- The parent has abandoned the child;
- There is evidence that the parent inflicted or allowed another person to inflict physical or mental injury on the child, including, but not limited to physical, sexual, or emotional abuse;
- The parent suffers from an emotional or mental illness that has a detrimental impact on the parent’s ability to care and provide for the child;
- The parent otherwise demonstrates a renunciation of his or her duties to care and provide for the child; and
- The parent has engaged in behavior or conduct that is detrimental to the child’s welfare.
Another case, McDermott v Dougherty, set out factors to determine when exceptional circumstances exist in favor of a grandparent’s visitation rights:
- The length of time the child has been away from the biological parent
- The age of the child when care was assumed by the third party
- The possible emotional effect on the child of a change of custody
- The period of time which elapsed before the parent sought to reclaim the child
- The nature and strength of the ties between the child and the third party custodian
- The intensity and genuineness of the parent's desire to have the child
- The stability and certainty as to the child's future in the custody of the parent
Because these standards are so high, grandparents seeking visitation are often better served using mediation or other forms of alternative dispute resolution to reach an agreement about their role in a child’s custody with the parents without going to court.
De Facto Parents Seeking Child Custody and Visitation
There are some cases where a stepparent will try to seek child custody and visitation themselves, rather than through a child’s legal parent, including where that parent is unfit (see above), or has died or become incapacitated.
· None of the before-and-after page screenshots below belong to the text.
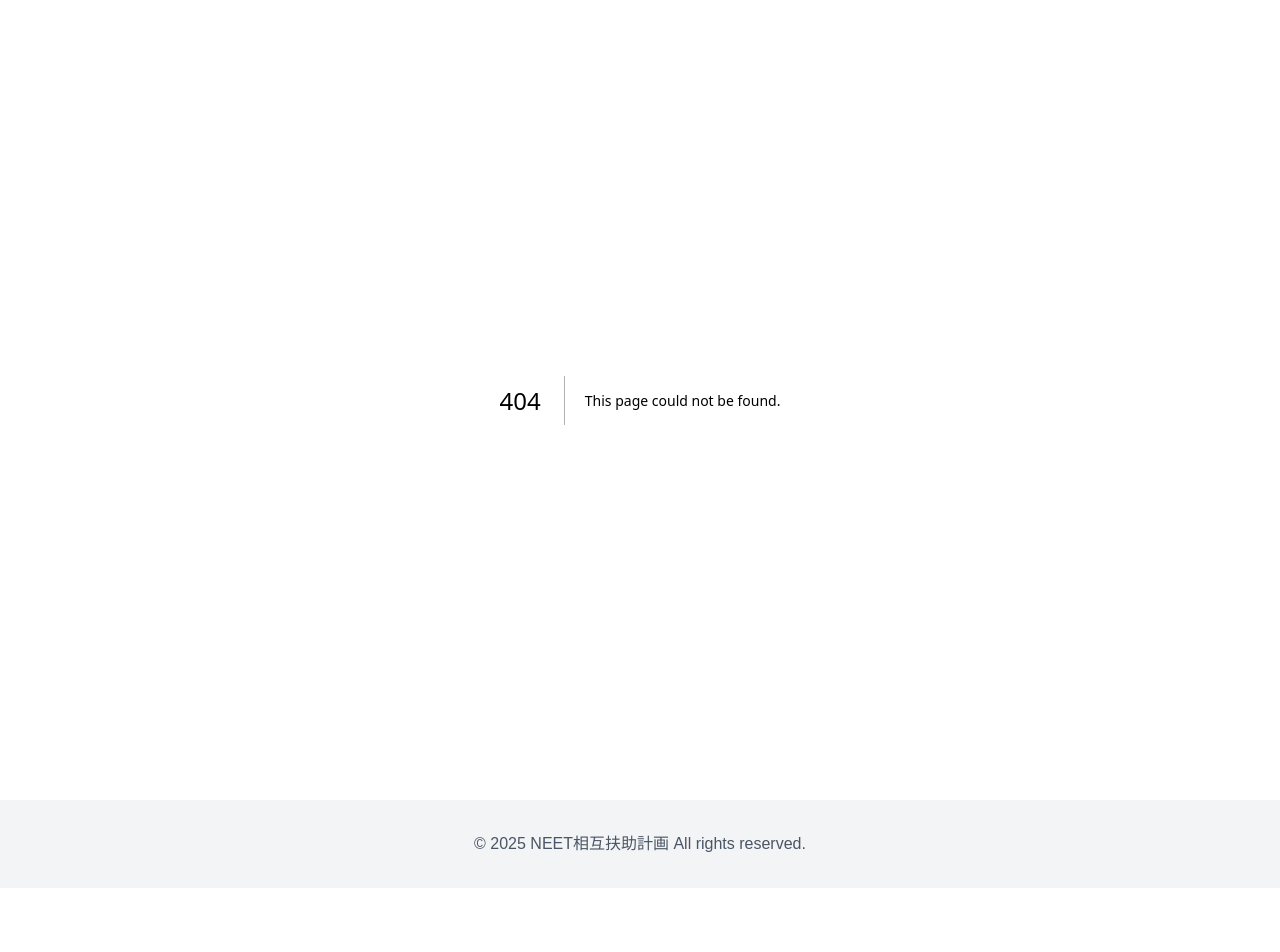
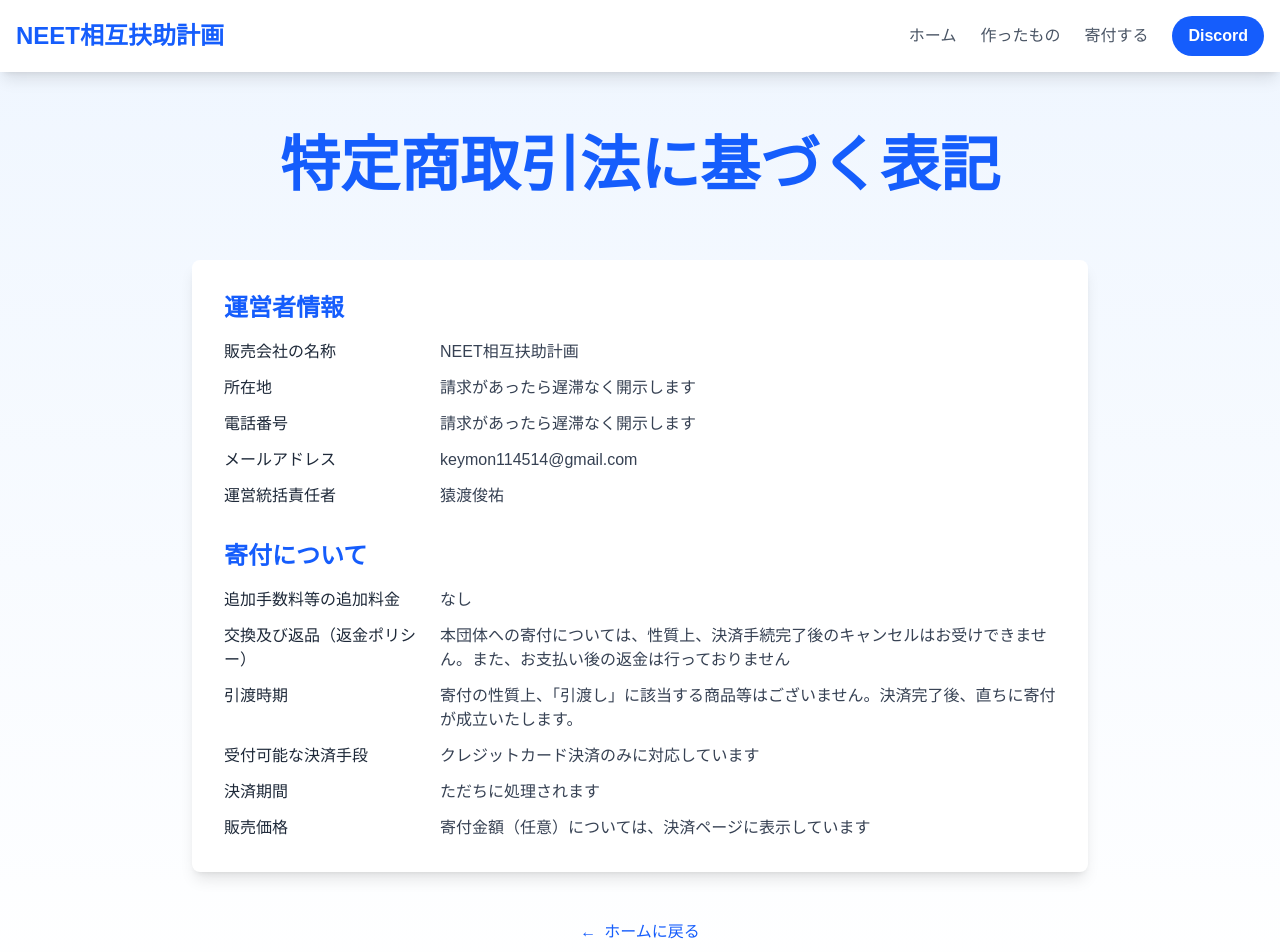
Before and after one commit to neet-map/neet-map, a Next.js app: page /asct in a window 1280 px wide. Before the commit this address had no page. Shown: the top 952 px of the page. Before the commit the page ends 888 px from the top, so only its background shows below. Built offline with nearby package versions, Linux system fonts and the light colour scheme.

Commit message:
特定商取引法に関する表記を追加

```diff
--- /dev/null
+++ b/app/asct/page.tsx
@@ -0,0 +1,112 @@
+import Header from "../components/Header";
+import { Metadata } from "next";
+
+export const metadata: Metadata = {
+  title: "特定商取引法に基づく表記",
+  description: "NEET相互扶助計画の特定商取引法に基づく表記ページです。",
+};
+
+export default function AsctPage() {
+  return (
+    <div className="min-h-screen bg-gradient-to-b from-blue-50 to-white dark:from-gray-900 dark:to-gray-800">
+      <Header />
+      <main className="container mx-auto px-4 py-16">
+        {/* ヘッダーセクション */}
+        <div className="text-center mb-16">
+          <h1 className="text-4xl md:text-6xl font-bold text-blue-600 dark:text-blue-400 mb-4">
+            特定商取引法に基づく表記
+          </h1>
+        </div>
+
+        {/* 表記内容 */}
+        <div className="max-w-4xl mx-auto">
+          <div className="bg-white dark:bg-gray-800 rounded-lg shadow-lg p-8">
+            <div className="space-y-8">
+
+              {/* 運営者情報 */}
+              <div>
+                <h2 className="text-2xl font-semibold text-blue-600 dark:text-blue-400 mb-4">
+                  運営者情報
+                </h2>
+                <div className="space-y-3 text-gray-700 dark:text-gray-300">
+                  <div className="flex flex-col sm:flex-row sm:gap-4">
+                    <span className="font-medium text-gray-800 dark:text-white min-w-50">販売会社の名称</span>
+                    <span>NEET相互扶助計画</span>
+                  </div>
+                  <div className="flex flex-col sm:flex-row sm:gap-4">
+                    <span className="font-medium text-gray-800 dark:text-white min-w-50">所在地</span>
+                    <span>請求があったら遅滞なく開示します</span>
+                  </div>
+                  <div className="flex flex-col sm:flex-row sm:gap-4">
+                    <span className="font-medium text-gray-800 dark:text-white min-w-50">電話番号</span>
+                    <span>請求があったら遅滞なく開示します</span>
+                  </div>
+                  <div className="flex flex-col sm:flex-row sm:gap-4">
+                    <span className="font-medium text-gray-800 dark:text-white min-w-50">メールアドレス</span>
+                    <span>keymon114514@gmail.com</span>
+                  </div>
+                  <div className="flex flex-col sm:flex-row sm:gap-4">
+                    <span className="font-medium text-gray-800 dark:text-white min-w-50">運営統括責任者</span>
+                    <span>猿渡俊祐</span>
+                  </div>
+
+
+                </div>
+              </div>
+
+              {/* 寄付について */}
+              <div>
+                <h2 className="text-2xl font-semibold text-blue-600 dark:text-blue-400 mb-4">
+                  寄付について
+                </h2>
+                <div className="space-y-3 text-gray-700 dark:text-gray-300">
+                  <div className="flex flex-col sm:flex-row sm:gap-4">
+                    <span className="font-medium text-gray-800 dark:text-white min-w-50">追加手数料等の追加料金</span>
+                    <span>なし</span>
+                  </div>
+                  <div className="flex flex-col sm:flex-row sm:gap-4">
+                    <span className="font-medium text-gray-800 dark:text-white min-w-50">交換及び返品（返金ポリシー）</span>
+                    <span>本団体への寄付については、性質上、決済手続完了後のキャンセルはお受けできません。また、お支払い後の返金は行っておりません
+                    </span>
+                  </div>
+                  <div className="flex flex-col sm:flex-row sm:gap-4">
+                    <span className="font-medium text-gray-800 dark:text-white min-w-50">引渡時期</span>
+                    <span>寄付の性質上、「引渡し」に該当する商品等はございません。決済完了後、直ちに寄付が成立いたします。</span>
+                  </div>
+                  <div className="flex flex-col sm:flex-row sm:gap-4">
+                    <span className="font-medium text-gray-800 dark:text-white min-w-50">受付可能な決済手段</span>
+                    <span>クレジットカード決済のみに対応しています</span>
+                  </div>
+                  <div className="flex flex-col sm:flex-row sm:gap-4">
+                    <span className="font-medium text-gray-800 dark:text-white min-w-50">決済期間</span>
+                    <span>ただちに処理されます</span>
+                  </div>
+                  <div className="flex flex-col sm:flex-row sm:gap-4">
+                    <span className="font-medium text-gray-800 dark:text-white min-w-50">販売価格</span>
+                    <span>寄付金額（任意）については、決済ページに表示しています</span>
+                  </div>
+
+
+
+
+
+                </div>
+              </div>
+            </div>
+          </div>
+        </div>
+
+        {/* 戻るリンク */}
+        <div className="text-center mt-12">
+          <a
+            href="/"
+            className="text-blue-600 dark:text-blue-400 hover:text-blue-800 dark:hover:text-blue-200 transition-colors duration-200 flex items-center justify-center gap-2"
+          >
+            <span>←</span>
+            ホームに戻る
+          </a>
+        </div>
+      </main>
+    </div>
+  );
+}
--- a/app/layout.tsx
+++ b/app/layout.tsx
@@ -38,7 +38,16 @@ export default function RootLayout({
         </main>
         <footer className="bg-gray-100 dark:bg-gray-900 py-8 mt-auto">
           <div className="container mx-auto px-4 text-center text-gray-600 dark:text-gray-400">
-            <p>© 2025 NEET相互扶助計画 All rights reserved.</p>
+            <div className="flex flex-col sm:flex-row gap-2 sm:gap-4 justify-center items-center text-sm">
+              <a
+                href="/asct"
+                className="text-blue-600 dark:text-blue-400 hover:text-blue-800 dark:hover:text-blue-200 transition-colors duration-200"
+              >
+                特定商取引法に基づく表記
+              </a>
+              <span className="hidden sm:inline">|</span>
+              <span>© 2025 NEET相互扶助計画 All rights reserved.</span>
+            </div>
           </div>
         </footer>
       </body>
```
When it comes to awarding custody, even as a stepparent, unless you have gone through an adoption, your new spouse is still legally no different than a grandparent, the non-biological parent of a child in same-sex couples’ child custody cases, or an interested stranger.
That is, unless they can establish themselves as a “de facto parent.” In the 2016 case, Conover v Conover, a Maryland court of appeals set out a four-pronged test to identify a person who has acted as a child’s parent for all practical purposes, without legal custody rights:
- That the biological or adoptive parent consented to, and fostered, the petitioner's formation and establishment of a parent-like relationship with the child;
- That the petitioner and the child lived together in the same household;
- That the petitioner assumed obligations of parenthood by taking significant responsibility for the child’s care, education and development, including contributing towards the child’s support, without expectation of financial compensation; and
- That the petitioner has been in a parental role for a length of time sufficient to have established with the child a bonded, dependent relationship parental in nature.
Because they cohabitate with the child and the child’s legal parent, step-parents are the most likely to qualify as a de facto parent under this definition. Once they do so, they can request custody and visitation based on their existing parental role in the child’s life - although there is no guarantee that the step-parent will prevail in making this defacto parent request.
At the Law Office of Shelly M. Ingram, our Maryland child custody lawyers understand the roles stepparents, grandparents, and romantic partners can play in child custody cases, both legally and emotionally. We can help you understand the limits of third parties’ authority and ability to participate in the child custody process. We will guide you through the entire case, from determining if you have standing, to negotiating a custody agreement with the child’s parents or proving your de facto parent status in court. Contact us today through our online form or call us at (301) 658-7354 to schedule a consultation with an attorney.